**Data for this task:**
◆ ◆ ◆

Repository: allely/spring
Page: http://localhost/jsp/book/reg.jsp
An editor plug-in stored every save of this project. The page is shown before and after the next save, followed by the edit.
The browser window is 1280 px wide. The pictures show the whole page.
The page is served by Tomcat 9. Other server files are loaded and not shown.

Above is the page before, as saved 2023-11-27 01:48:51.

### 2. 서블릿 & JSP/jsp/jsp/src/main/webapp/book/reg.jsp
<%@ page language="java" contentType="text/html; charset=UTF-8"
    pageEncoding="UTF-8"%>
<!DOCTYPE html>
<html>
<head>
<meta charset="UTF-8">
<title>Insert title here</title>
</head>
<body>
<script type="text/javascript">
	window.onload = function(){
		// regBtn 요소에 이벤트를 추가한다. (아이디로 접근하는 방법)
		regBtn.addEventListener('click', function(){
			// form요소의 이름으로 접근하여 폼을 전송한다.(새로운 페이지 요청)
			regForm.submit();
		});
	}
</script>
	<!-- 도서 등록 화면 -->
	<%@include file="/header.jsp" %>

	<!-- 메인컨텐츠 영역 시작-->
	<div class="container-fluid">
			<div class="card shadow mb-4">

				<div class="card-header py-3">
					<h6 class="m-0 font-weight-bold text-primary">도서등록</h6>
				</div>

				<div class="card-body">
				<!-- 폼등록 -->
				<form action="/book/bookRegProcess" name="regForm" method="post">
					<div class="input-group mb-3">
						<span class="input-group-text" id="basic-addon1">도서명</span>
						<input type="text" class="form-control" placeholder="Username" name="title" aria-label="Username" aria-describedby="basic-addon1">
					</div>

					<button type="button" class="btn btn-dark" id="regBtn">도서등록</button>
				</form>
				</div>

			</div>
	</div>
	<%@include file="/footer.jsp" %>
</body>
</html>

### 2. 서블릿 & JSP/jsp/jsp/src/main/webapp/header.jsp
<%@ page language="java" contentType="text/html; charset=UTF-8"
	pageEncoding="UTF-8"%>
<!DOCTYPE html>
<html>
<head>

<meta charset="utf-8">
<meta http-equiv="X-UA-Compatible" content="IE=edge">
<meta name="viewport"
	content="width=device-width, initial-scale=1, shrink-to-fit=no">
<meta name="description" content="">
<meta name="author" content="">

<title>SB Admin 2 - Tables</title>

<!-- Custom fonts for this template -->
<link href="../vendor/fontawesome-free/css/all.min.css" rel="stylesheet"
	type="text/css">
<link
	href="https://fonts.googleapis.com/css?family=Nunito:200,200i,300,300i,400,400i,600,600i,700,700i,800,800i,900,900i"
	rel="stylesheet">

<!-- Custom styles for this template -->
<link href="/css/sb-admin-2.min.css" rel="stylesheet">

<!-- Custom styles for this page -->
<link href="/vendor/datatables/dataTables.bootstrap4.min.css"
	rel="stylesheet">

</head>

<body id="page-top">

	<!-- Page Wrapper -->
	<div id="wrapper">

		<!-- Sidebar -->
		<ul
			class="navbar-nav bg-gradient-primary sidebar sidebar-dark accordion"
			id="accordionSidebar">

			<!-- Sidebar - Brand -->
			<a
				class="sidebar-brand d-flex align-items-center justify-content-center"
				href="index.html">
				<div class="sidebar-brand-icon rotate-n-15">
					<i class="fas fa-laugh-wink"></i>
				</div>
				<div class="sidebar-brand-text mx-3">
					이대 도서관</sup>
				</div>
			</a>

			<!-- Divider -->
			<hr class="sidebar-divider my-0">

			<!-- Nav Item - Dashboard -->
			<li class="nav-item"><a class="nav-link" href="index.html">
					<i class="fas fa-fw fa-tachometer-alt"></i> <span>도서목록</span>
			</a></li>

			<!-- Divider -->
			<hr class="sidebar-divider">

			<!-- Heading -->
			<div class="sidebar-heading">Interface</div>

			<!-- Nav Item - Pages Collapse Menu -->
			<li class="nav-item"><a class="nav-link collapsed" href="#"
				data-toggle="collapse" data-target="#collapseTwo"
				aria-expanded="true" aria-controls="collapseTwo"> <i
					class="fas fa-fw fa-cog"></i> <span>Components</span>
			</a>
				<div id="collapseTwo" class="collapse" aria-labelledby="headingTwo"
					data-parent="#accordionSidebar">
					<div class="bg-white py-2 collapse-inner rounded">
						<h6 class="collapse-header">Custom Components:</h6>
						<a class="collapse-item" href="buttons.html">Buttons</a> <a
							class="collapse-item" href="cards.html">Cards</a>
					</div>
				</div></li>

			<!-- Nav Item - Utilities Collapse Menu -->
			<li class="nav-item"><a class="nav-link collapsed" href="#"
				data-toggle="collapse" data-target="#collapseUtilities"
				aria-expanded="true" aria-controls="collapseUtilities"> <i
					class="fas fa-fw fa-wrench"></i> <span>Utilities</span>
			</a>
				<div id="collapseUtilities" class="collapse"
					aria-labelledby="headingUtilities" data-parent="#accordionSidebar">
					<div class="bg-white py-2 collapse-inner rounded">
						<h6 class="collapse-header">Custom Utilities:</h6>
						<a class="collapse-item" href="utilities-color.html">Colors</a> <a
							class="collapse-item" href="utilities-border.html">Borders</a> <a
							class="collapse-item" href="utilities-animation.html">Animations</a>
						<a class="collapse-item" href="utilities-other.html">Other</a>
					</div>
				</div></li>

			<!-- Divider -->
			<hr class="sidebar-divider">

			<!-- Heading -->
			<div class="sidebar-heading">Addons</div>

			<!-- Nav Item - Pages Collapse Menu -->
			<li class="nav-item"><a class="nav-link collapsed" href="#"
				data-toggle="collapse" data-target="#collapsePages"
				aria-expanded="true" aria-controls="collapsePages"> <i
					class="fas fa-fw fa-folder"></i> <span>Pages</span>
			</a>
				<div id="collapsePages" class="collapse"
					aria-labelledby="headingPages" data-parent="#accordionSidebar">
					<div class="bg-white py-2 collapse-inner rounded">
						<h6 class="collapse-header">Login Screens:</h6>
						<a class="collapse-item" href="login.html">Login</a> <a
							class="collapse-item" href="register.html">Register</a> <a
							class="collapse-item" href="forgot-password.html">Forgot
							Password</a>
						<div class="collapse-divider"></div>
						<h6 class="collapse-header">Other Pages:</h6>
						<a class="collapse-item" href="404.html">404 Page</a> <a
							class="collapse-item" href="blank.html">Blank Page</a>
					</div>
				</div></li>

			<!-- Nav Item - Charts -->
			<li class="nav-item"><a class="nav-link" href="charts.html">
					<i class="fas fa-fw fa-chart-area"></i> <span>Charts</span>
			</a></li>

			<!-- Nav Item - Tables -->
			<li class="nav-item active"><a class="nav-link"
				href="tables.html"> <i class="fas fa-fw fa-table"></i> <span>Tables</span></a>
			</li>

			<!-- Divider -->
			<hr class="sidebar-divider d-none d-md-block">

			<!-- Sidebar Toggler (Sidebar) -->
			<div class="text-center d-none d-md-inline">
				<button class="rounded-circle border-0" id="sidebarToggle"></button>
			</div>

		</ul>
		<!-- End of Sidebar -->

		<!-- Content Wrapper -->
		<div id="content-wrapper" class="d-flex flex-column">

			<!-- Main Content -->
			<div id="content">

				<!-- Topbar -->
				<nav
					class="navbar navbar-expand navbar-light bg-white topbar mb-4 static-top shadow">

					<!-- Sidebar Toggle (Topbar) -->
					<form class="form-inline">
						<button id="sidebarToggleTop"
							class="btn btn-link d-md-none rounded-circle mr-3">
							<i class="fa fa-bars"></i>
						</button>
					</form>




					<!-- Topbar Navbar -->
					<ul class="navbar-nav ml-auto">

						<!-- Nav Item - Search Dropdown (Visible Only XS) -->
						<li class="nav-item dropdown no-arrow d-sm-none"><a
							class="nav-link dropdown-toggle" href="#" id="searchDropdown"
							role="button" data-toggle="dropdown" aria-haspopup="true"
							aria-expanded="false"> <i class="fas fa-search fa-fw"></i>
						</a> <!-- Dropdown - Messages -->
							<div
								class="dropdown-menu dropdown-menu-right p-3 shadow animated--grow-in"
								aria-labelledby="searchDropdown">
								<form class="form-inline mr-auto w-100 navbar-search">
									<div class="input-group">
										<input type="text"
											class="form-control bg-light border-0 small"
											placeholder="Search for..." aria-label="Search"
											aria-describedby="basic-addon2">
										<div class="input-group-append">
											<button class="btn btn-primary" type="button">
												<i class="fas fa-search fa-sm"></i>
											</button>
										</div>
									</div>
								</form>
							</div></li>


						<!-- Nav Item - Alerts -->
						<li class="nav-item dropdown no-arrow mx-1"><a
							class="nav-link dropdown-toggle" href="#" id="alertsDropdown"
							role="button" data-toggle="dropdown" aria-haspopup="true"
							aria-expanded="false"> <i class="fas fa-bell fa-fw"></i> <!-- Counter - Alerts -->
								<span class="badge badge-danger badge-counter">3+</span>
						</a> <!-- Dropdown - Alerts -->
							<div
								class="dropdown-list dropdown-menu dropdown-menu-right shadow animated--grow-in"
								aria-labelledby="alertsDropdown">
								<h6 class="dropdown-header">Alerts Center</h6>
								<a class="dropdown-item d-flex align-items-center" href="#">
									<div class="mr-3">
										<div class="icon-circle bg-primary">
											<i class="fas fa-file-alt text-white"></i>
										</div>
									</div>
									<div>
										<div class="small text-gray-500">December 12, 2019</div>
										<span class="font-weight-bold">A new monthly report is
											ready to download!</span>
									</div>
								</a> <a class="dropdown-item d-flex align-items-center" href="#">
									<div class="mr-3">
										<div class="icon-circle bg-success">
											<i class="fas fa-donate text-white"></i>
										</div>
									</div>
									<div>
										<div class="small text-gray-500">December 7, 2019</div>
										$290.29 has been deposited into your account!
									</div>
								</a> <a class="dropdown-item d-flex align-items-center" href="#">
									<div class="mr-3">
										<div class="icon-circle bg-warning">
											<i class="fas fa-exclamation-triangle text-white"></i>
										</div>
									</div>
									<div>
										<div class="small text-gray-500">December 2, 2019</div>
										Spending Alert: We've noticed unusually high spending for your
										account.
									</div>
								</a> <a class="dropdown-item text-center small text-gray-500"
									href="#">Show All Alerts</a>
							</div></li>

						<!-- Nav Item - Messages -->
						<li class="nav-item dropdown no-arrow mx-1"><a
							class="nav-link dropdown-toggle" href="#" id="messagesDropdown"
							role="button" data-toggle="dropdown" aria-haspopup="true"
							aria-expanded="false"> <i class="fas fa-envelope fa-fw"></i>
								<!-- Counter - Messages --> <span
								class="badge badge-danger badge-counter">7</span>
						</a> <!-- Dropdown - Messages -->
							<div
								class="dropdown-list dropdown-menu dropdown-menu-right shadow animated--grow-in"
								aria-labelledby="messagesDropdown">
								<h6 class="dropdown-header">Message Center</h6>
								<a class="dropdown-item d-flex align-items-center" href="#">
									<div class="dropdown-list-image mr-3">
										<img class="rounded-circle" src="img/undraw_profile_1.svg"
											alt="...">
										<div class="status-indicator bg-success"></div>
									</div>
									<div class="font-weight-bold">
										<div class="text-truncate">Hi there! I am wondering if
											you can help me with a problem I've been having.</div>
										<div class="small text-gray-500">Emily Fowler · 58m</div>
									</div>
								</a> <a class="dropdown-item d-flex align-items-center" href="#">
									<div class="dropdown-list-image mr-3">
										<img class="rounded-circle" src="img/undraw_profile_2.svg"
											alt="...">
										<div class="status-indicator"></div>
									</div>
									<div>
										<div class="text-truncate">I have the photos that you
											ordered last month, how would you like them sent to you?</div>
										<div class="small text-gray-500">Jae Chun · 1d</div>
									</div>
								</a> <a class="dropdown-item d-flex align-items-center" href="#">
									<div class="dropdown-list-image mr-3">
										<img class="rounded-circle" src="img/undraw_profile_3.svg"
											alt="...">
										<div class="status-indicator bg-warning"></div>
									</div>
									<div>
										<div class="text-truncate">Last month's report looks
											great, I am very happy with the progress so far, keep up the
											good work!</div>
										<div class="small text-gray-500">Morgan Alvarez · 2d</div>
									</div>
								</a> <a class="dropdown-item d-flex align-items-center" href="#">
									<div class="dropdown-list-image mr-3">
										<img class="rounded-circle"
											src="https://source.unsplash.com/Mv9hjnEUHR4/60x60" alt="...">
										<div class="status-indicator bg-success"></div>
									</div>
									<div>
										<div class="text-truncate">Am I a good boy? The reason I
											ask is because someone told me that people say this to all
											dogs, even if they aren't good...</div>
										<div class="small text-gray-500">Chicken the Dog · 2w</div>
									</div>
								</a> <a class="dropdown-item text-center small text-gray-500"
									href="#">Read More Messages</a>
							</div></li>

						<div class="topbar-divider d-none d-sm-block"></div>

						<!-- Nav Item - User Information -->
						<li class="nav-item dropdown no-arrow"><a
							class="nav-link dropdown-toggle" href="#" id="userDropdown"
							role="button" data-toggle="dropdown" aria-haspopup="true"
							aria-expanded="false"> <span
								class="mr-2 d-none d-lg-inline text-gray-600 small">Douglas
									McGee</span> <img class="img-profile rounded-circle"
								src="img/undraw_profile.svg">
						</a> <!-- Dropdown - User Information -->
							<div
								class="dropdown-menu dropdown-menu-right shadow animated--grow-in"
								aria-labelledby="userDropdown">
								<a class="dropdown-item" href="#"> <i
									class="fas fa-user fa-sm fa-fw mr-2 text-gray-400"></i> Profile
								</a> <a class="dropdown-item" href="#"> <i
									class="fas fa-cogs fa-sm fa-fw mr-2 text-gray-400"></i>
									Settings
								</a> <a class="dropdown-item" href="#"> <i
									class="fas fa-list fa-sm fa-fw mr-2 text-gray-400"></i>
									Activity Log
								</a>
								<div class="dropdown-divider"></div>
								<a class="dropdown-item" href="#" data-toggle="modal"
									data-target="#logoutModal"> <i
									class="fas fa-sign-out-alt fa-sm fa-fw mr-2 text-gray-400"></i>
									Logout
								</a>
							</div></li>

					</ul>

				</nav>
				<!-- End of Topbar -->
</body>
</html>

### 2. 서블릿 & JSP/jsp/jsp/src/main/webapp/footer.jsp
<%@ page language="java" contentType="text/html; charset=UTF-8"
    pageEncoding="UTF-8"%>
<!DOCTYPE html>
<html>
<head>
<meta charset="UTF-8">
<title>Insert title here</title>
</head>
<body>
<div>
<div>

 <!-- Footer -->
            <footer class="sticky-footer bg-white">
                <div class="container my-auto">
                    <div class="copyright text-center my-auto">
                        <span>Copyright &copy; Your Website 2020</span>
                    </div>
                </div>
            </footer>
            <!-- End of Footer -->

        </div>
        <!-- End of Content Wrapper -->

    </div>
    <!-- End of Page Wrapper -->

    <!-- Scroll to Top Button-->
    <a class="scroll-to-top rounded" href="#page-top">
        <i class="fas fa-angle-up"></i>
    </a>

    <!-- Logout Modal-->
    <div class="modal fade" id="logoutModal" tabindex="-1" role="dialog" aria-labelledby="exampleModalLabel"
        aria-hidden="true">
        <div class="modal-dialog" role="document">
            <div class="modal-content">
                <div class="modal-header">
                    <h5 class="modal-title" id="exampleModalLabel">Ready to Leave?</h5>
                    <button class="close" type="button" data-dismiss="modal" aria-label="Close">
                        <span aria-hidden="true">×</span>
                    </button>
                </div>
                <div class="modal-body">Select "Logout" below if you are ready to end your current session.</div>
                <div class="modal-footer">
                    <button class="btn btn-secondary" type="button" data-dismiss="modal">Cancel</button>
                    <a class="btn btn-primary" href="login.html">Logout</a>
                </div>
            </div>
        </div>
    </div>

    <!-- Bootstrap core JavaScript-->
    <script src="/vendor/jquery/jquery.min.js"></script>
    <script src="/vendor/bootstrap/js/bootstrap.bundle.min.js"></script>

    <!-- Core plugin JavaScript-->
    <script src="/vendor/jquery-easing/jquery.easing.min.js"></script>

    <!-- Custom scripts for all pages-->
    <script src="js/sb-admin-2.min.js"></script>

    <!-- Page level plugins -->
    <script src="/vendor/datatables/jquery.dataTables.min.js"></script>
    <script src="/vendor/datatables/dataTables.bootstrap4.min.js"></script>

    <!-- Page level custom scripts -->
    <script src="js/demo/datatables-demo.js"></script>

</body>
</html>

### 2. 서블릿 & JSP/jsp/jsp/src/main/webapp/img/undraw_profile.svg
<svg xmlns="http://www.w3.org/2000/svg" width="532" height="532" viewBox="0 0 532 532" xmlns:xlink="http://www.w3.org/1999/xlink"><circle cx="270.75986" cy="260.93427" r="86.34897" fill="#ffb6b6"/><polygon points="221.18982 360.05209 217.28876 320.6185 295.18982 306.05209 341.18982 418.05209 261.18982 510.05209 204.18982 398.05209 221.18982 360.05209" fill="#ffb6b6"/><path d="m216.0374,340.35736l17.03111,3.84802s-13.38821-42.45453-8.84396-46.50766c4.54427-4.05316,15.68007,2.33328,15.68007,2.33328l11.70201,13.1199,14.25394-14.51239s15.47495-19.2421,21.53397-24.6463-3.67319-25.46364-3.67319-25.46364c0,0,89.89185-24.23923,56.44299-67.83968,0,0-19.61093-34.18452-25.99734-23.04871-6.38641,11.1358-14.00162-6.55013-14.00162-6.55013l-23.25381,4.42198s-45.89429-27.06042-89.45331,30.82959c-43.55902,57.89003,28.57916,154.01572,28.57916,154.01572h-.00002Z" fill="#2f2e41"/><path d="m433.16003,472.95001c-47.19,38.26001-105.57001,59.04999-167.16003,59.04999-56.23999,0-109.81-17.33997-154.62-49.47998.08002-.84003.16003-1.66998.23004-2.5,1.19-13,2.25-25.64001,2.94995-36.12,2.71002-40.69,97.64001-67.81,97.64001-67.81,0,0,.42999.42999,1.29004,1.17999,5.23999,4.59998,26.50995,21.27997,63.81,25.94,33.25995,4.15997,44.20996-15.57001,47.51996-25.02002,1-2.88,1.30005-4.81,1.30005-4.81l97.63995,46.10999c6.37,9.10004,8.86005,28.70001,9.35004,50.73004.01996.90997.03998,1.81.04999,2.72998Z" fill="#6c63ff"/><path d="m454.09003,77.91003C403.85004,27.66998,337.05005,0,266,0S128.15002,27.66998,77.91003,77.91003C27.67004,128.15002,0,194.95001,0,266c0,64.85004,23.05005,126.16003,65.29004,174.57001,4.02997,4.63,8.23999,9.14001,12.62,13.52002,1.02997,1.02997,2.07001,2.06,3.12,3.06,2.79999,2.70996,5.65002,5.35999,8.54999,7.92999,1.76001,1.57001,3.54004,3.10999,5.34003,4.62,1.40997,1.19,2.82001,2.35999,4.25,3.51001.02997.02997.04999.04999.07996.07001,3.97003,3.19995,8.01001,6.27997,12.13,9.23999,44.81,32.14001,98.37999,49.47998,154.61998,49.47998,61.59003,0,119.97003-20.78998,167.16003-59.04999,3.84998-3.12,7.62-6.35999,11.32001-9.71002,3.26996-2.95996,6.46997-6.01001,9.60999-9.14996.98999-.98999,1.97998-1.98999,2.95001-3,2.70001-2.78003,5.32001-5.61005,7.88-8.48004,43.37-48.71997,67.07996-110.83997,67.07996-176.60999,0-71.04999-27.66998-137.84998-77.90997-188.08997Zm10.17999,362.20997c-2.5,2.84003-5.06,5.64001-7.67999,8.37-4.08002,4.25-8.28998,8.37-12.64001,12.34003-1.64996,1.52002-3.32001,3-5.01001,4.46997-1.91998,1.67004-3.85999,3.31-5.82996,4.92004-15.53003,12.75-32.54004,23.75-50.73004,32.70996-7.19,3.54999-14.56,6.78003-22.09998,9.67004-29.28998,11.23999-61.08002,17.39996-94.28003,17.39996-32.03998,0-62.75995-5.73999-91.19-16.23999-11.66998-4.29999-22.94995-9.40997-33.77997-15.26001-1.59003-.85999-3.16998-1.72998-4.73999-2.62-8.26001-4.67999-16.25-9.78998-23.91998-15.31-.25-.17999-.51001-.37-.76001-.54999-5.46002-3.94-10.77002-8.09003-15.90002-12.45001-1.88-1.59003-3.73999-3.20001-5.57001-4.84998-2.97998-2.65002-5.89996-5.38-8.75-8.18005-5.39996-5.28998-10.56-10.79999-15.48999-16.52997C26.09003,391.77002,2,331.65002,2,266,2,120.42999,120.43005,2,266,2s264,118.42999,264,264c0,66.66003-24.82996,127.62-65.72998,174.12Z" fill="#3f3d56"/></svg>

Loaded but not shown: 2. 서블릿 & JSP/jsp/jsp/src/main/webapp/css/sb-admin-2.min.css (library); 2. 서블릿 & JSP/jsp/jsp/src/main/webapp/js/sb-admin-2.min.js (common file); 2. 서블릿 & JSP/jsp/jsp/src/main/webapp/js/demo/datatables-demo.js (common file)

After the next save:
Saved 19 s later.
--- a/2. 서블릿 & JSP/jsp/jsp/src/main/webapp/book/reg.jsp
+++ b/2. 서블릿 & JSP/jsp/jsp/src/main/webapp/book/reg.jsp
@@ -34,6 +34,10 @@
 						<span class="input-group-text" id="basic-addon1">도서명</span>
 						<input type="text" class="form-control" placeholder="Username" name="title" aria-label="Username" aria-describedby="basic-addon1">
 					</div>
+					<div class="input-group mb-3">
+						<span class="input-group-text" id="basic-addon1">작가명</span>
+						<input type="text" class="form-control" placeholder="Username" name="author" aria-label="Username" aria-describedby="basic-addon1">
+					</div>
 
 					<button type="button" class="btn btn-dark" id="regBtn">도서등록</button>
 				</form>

◆ ◆ ◆

**Task brief:**
Where the listing above has a line with "<!-- Nav Item - Tables -->", start there, and output every line exactly through the line with "<!-- Nav Item - Alerts -->", which is also included.

**Output:**
			<!-- Nav Item - Tables -->
			<li class="nav-item active"><a class="nav-link"
				href="tables.html"> <i class="fas fa-fw fa-table"></i> <span>Tables</span></a>
			</li>

			<!-- Divider -->
			<hr class="sidebar-divider d-none d-md-block">

			<!-- Sidebar Toggler (Sidebar) -->
			<div class="text-center d-none d-md-inline">
				<button class="rounded-circle border-0" id="sidebarToggle"></button>
			</div>

		</ul>
		<!-- End of Sidebar -->

		<!-- Content Wrapper -->
		<div id="content-wrapper" class="d-flex flex-column">

			<!-- Main Content -->
			<div id="content">

				<!-- Topbar -->
				<nav
					class="navbar navbar-expand navbar-light bg-white topbar mb-4 static-top shadow">

					<!-- Sidebar Toggle (Topbar) -->
					<form class="form-inline">
						<button id="sidebarToggleTop"
							class="btn btn-link d-md-none rounded-circle mr-3">
							<i class="fa fa-bars"></i>
						</button>
					</form>




					<!-- Topbar Navbar -->
					<ul class="navbar-nav ml-auto">

						<!-- Nav Item - Search Dropdown (Visible Only XS) -->
						<li class="nav-item dropdown no-arrow d-sm-none"><a
							class="nav-link dropdown-toggle" href="#" id="searchDropdown"
							role="button" data-toggle="dropdown" aria-haspopup="true"
							aria-expanded="false"> <i class="fas fa-search fa-fw"></i>
						</a> <!-- Dropdown - Messages -->
							<div
								class="dropdown-menu dropdown-menu-right p-3 shadow animated--grow-in"
								aria-labelledby="searchDropdown">
								<form class="form-inline mr-auto w-100 navbar-search">
									<div class="input-group">
										<input type="text"
											class="form-control bg-light border-0 small"
											placeholder="Search for..." aria-label="Search"
											aria-describedby="basic-addon2">
										<div class="input-group-append">
											<button class="btn btn-primary" type="button">
												<i class="fas fa-search fa-sm"></i>
											</button>
										</div>
									</div>
								</form>
							</div></li>


						<!-- Nav Item - Alerts -->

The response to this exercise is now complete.